Make the most of a joint. Use bones for stock, leftovers can go in sandwiches or become a meal in themselves like my cottage pie made from pot roast beef. Irrespective of whether you buy free range, organic or bog standard, if you use every part of it all, that is more respectful of meat as far as I'm concerned than buying an organic, free range whole chicken and only eating the breast meat.
Label in the fridge and freezer. I've said this before but it is probably the one thing which has really cut my food waste. Loads of items have a "once opened use within..." statement on them. Some of these I do have to admit I ignore because I have worked in the industry and know the risks but most, especially with a young child I do adhere to. This means when I come back to a pack of pate, I'd often wonder, "how long has this been open?" or "when did I make that pot of bolognaise?" So when you make a big batch of something, write on the plastic pot in permanent pen what it is and when it was made. Write on the pot of cream when it was opened before you put it back in the fridge. Result! Permanent pen also washes off most plastic tubs if you use a scourer and if it doesn't come off, it normally fades enough to write over (labels can fall off, especially in the freezer.)

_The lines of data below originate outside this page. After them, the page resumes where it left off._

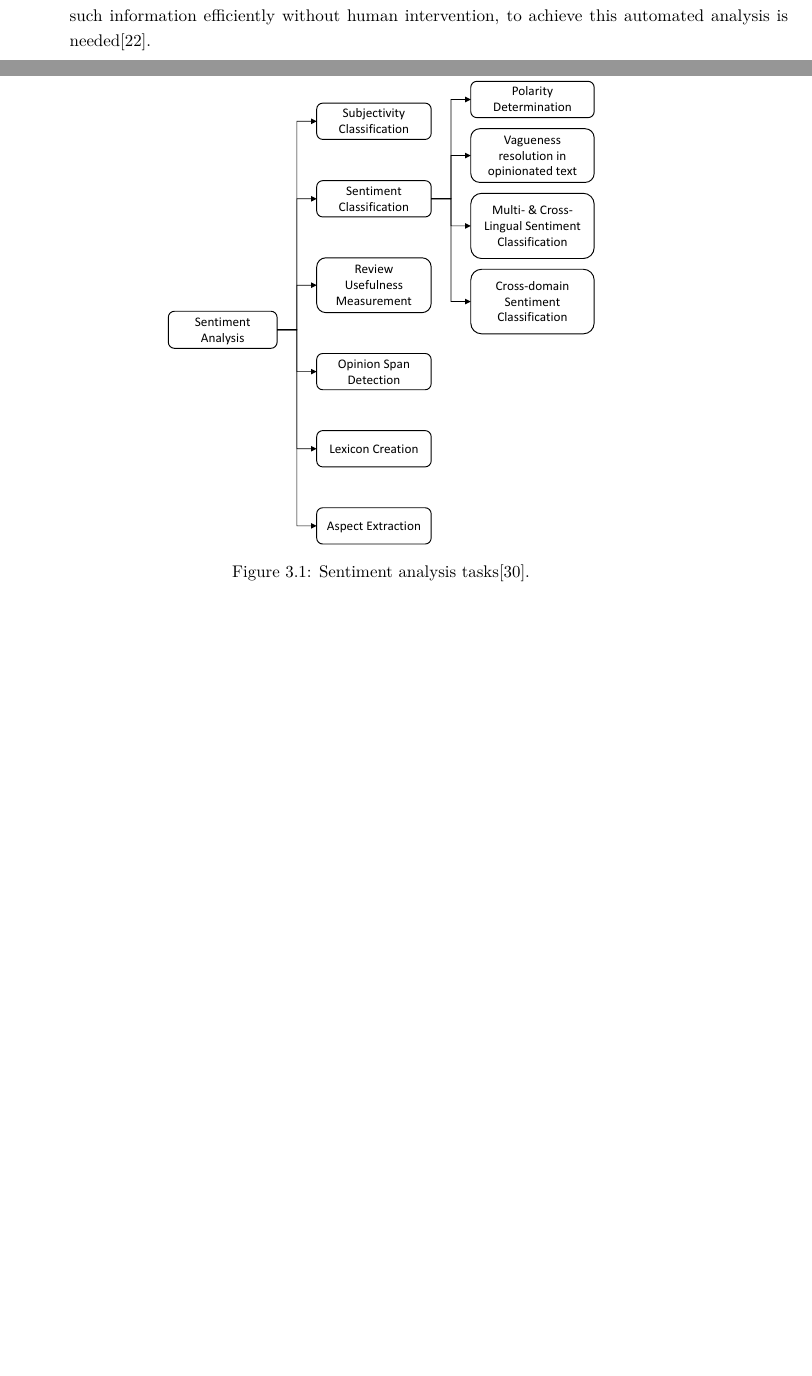
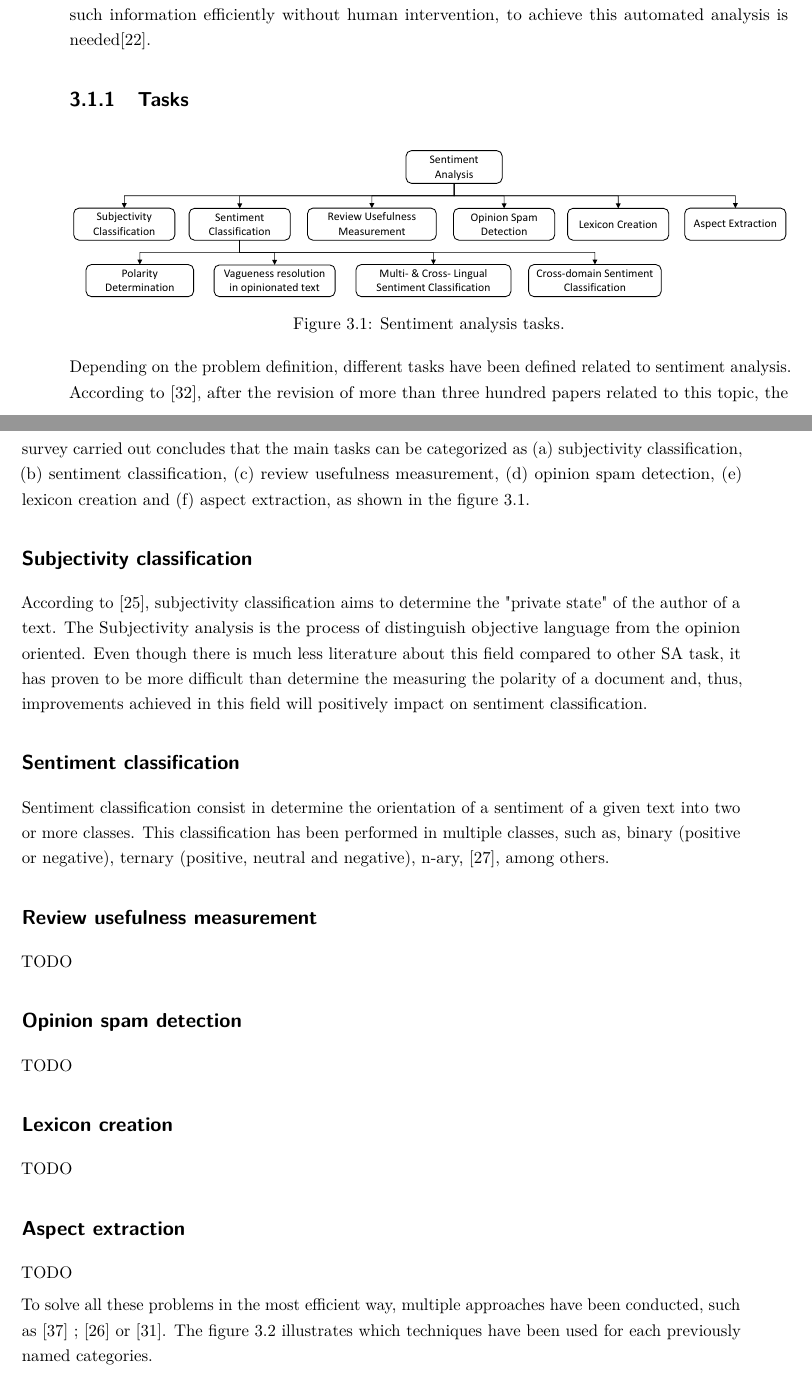
Before and after one commit to Alchemy-Meister/angry-classifier, a LaTeX thesis (thesis/repressed-anger-detection.tex, which reads thesis/contents/3-state-of-art/1-sentiment-analysis.tex): two parts of pages 17 and 18 of 52, joined at a grey line, cut so that both start at the same text, the shorter picture padded with empty space. Compiled offline with pdfLaTeX.

Commit message:
explaining each SA task.

```diff
--- a/thesis/contents/3-state-of-art/1-sentiment-analysis.tex
+++ b/thesis/contents/3-state-of-art/1-sentiment-analysis.tex
@@ -7,9 +7,46 @@
 
 Almost the human actions are influenced by opinions. A practical example of this behavior that get repeated in daily basics occurs when before making a decision we want to know other' to contrast our thoughts. In business, when an organization requires to public or consumer opinion, it conducted different types of surveys to gather this information. However, nowadays we do not precise to ask personally to people around us to discuss about a product. Thanks to micro-blogs, Twitter and reviews in social networks, we can broaden the amount of external opinions for decision making. Due to the amusing amount of information available, sometimes we could face some challenges, such as finding reliable sources summarizing and filtering the relevant information. The same way we consume this information, companies also search for new ways to obtain and process such information efficiently without human intervention, to achieve this automated analysis is needed\cite{liu2012sentiment}.
 
+\subsection{Tasks}
+\label{subsec:sentiment_analysis_tasks}
+
 \begin{figure}[!htp]
   \center
-  \includegraphics[width=0.6\textwidth]{figures/sentiment_analysis_tasks}
-  \caption{Sentiment analysis tasks\cite{ravi2015survey}.}
+  \includegraphics[width=1\textwidth]{figures/sentiment_analysis_tasks}
+  \caption{Sentiment analysis tasks.}
   \label{fig:sentiment_analysis_tasks}
 \end{figure}
+
+Depending on the problem definition, different tasks have been defined related to sentiment analysis. According to \cite{ravi2015survey}, after the revision of more than three hundred papers related to this topic, the survey carried out concludes that the main tasks can be categorized as (a) subjectivity classification, (b) sentiment classification, (c) review usefulness measurement, (d) opinion spam detection, (e) lexicon creation and (f) aspect extraction, as shown in the figure \ref{fig:sentiment_analysis_tasks}.
+
+\subsubsection{Subjectivity classification}
+\label{subsubsection:subject_classification}
+
+According to \cite{montoyo2012subjectivity}, subjectivity classification aims to determine the "private state" of the author of a text. The Subjectivity analysis is the process of distinguish objective language from the opinion oriented. Even though there is much less literature about this field compared to other \acrshort{sa} task, it has proven to be more difficult than determine the measuring the polarity of a document and, thus, improvements achieved in this field will positively impact on sentiment classification.
+
+\subsubsection{Sentiment classification}
+\label{subsubsection:sentiment_classification}
+
+Sentiment classification consist in determine the orientation of a sentiment of a given text into two or more classes. This classification has been performed in multiple classes, such as, binary (positive or negative), ternary (positive, neutral and negative), n-ary, \cite{nakov2016semeval}, among others.
+
+\subsubsection{Review usefulness measurement}
+\label{subsubsection:review_usefulness_measurement}
+
+TODO
+
+\subsubsection{Opinion spam detection}
+\label{subsubsection:opinion_spam_detection}
+
+TODO
+
+\subsubsection{Lexicon creation}
+\label{subsubsection:lexicon_creation}
+
+TODO
+
+\subsubsection{Aspect extraction}
+\label{subsubsection:aspect_extraction}
+
+TODO
+
+To solve all these problems in the most efficient way, multiple approaches have been conducted, such as \cite{tripathy2016classification} ; \cite{mullen2004sentiment} or \cite{pouransari2014deep}. The figure \ref{fig:sentiment_analysis_approaches} illustrates which techniques have been used for each previously named categories.
@@ -15,0 +58,4 @@ Almost the human actions are influenced by opinions. A practical example of this
+  \label{fig:sentiment_analysis_approaches}
+\end{figure}
+
+\FloatBarrier
```
Also changed, not shown: thesis/bibliography.bib (+22 -0 lines), thesis/figures/sentiment_analysis_approaches.pdf, thesis/figures/sentiment_analysis_tasks.pdf, thesis/repressed-anger-detection.pdf, thesis/contents/3-state-of-art/1-sentiment-analysis.tex (23 more changed lines), 2 other files.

My last idea is to check your cupboards. I had a sudden big bill for a new wheel a few months back and despite feeling like the cupboards were bare, when I looked in the cupboard and freezer, I found I easily had enough for three meals. Don't assume that there are no options for food just because you're low on the things you normally have in your fridge. As part of this, at least loosely plan out the week of food before you do your shop. You're then more likely to shop sensibly and get what you need and not forget a vital ingredient.